As I hope this discussion makes clear, then, I believe Aitken is entirely correct when he calls Stevens “one of the very few great poets who will be an endless source of inspiration for…Western Zen.” But something similar might be said of Aitken himself: by his example, he has advanced the truly remarkable notion that literary criticism, as well, can be a path of discovery in Western Zen.


  1. The Zen stories repeated in this paper, the references to Zen scriptures and the ideas of Dogen, and the remarks made about koan study can be found in or are derived from these principal works: Zen Flesh, Zen Bones, compiled by Paul Reps (Garden City, New York: Anchor Books, no date). The Blue Cliff Record, trans. Thomas and J. C. Cleary (Boulder, Colorado: Shambhala Books, 1977), three volumes. Three works by D. T. Suzuki: An Introduction to Zen Buddhism (New York: Grove Press, 1964); Studies in Zen (New York: Dell Publishing, 1955); Manual of Zen Buddhism (New York: Grove Press, 1960). Isshu Muira and Ruth Sasaki, The Zen Koan (New York: Harcourt Brace, no date). Records of Things Heard (The Shobogenzo-Zuimonki of Dogen), trans. Thomas Cleary (Boulder, Colorado: Prajna Press, 1980). Robert Aitken, Taking The Path of Zen (San Francisco: North Point Press, 1982). Three Pillars of Zen, compiled and ed. Philip Kapleau (Boston: Beacon Press, 1965). In conformity with present usage, I have avoided footnotes except where they are most necessary.
  2. Richard Brautigan, Rommel Drives into Egypt (New York: Dell Publishing, 1970), p.10.
  3. Richard Brautigan, The Pill Versus the Springhill Mine Disaster (New York: Dell Publishing, 1968), p. 43.
  4. Robert Aitken, A Zen Wave (Tokyo: John Weatherhill, 1978).
  5. R. H. Blyth, Zen in English Literature and Oriental Classics (Tokyo: The Hokuseido Press, 1942).
  6. The Eastern Buddhist (Spring 1980), vol. XIII, no. 1, pp. 46–51. Reprinted in The Wallace Stevens Journal (Fall 1982), vol. VI, no. 3 & 4, pp. 69–73.
  7. All poems by Wallace Stevens that are quoted and discussed in this paper can be found in The Collected Poems of Wallace Stevens (New York: Knopf, 1968): “The Great Plant,” p. 506; “The Snow Man,” pp. 9–10; “The Plain Sense of Things,” pp. 502–503; and “A Quiet Normal Life,” p. 523.
  8. Samuel French Morse, Wallace Stevens: Poetry as Life (New York, 1970), p. 118.

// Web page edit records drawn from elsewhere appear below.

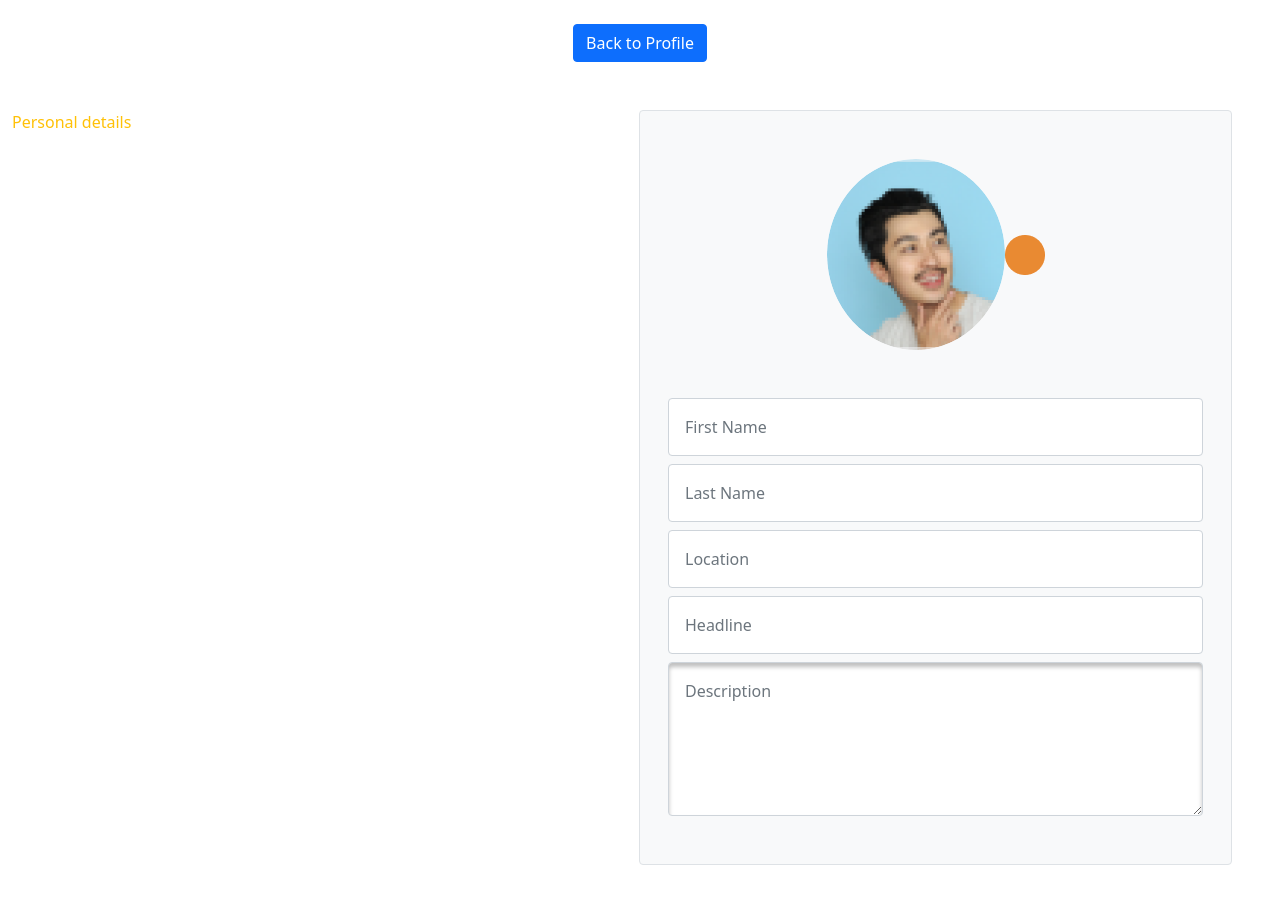
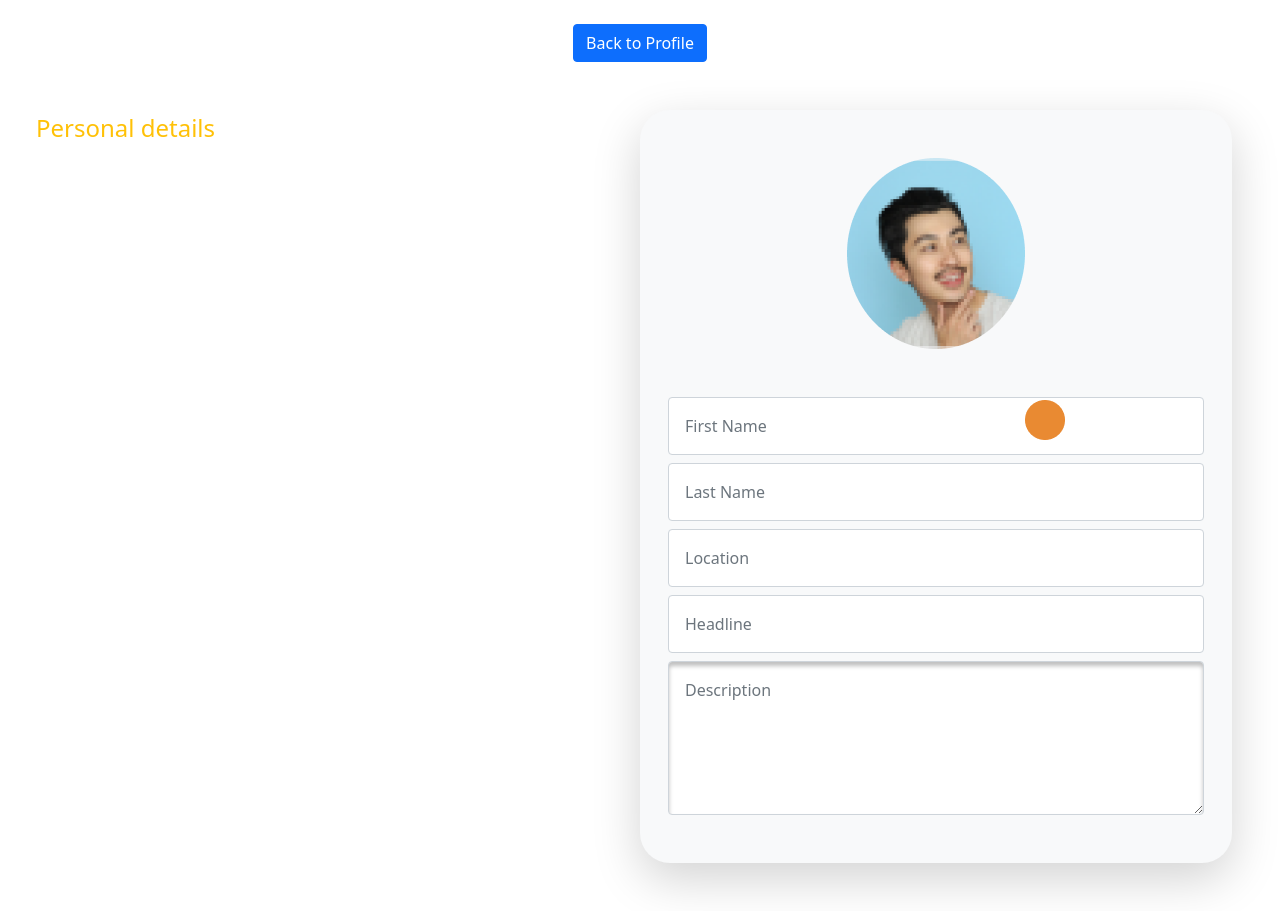
Before and after one commit to Bizkaofficial/bizzy-gallop, a React (Create React App) app: page /personalinfo in a window 1280 px wide. Built offline with nearby package versions, Linux system fonts and the light colour scheme.

Commit message:
form image

```diff
--- a/src/index.css
+++ b/src/index.css
@@ -161,4 +161,8 @@ Offset: 1px, 5px rgba(0, 0, 0, 1.25);
   margin-top: 370px;
 }
 
-/*  */
+/* personal info page */
+.info--form {
+background-color: #01515C;
+border-radius: 30px;
+}
--- a/src/pages/PersonalInfo.js
+++ b/src/pages/PersonalInfo.js
@@ -10,54 +10,58 @@ const PersonalInfo = () => {
         </button>
       </div>
       <div className="row mx-auto my-5">
-        <div className="col">
-          <p className="text-warning">Personal details</p>
+        <div className="col position-relative">
+          <p className="text-warning fs-4 mx-4">Personal details</p>
         </div>
-        <div className="col mx-5 bg-light border rounded-start rounded-end">
-          <form className="my-5 mx-3">
+        <div className="info--form col mx-5 bg-light shadow-lg ">
+          <form className=" my-5 mx-3">
             <div className="text-center mb-5">
               <img
                 src={Ellipse4}
                 width={178}
                 height={191}
-                className="rounded-circle"
+                className=""
                 alt=""
               />
-              <img src={Ellipse5} alt="" />
+              <img
+                className="position-absolute top-50 start-60"
+                src={Ellipse5}
+                alt=""
+              />
             </div>
 
-            <div className="mb-2">
+            <div className="mb-2 ">
               <input
                 type="text"
-                className="form-control p-3"
+                className="form-control form-item p-3"
                 placeholder="First Name"
               />
             </div>
             <div className="mb-2">
               <input
                 type="text"
-                className="form-control p-3"
+                className="form-control form-item p-3"
                 placeholder="Last Name"
               />
             </div>
             <div className="mb-2">
               <input
                 type="text"
-                className="form-control p-3"
+                className="form-control form-item p-3"
                 placeholder="Location"
               />
             </div>
             <div className="mb-2">
               <input
                 type="text"
-                className="form-control p-3"
+                className="form-control form-item p-3"
                 placeholder="Headline"
               />
             </div>
             <div>
               <textarea
                 rows="5"
-                className="form-control textarea-input p-3 bg-white"
+                className="form-control form-item textarea-input p-3 bg-white"
                 placeholder="Description"
               ></textarea>
             </div>
```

Jerry Griswold

former literature professor (San Diego State, UCSD, UCLA, UConn, NUI Galway) and literary journalist (NYTimes, LATimes, & elsewhere)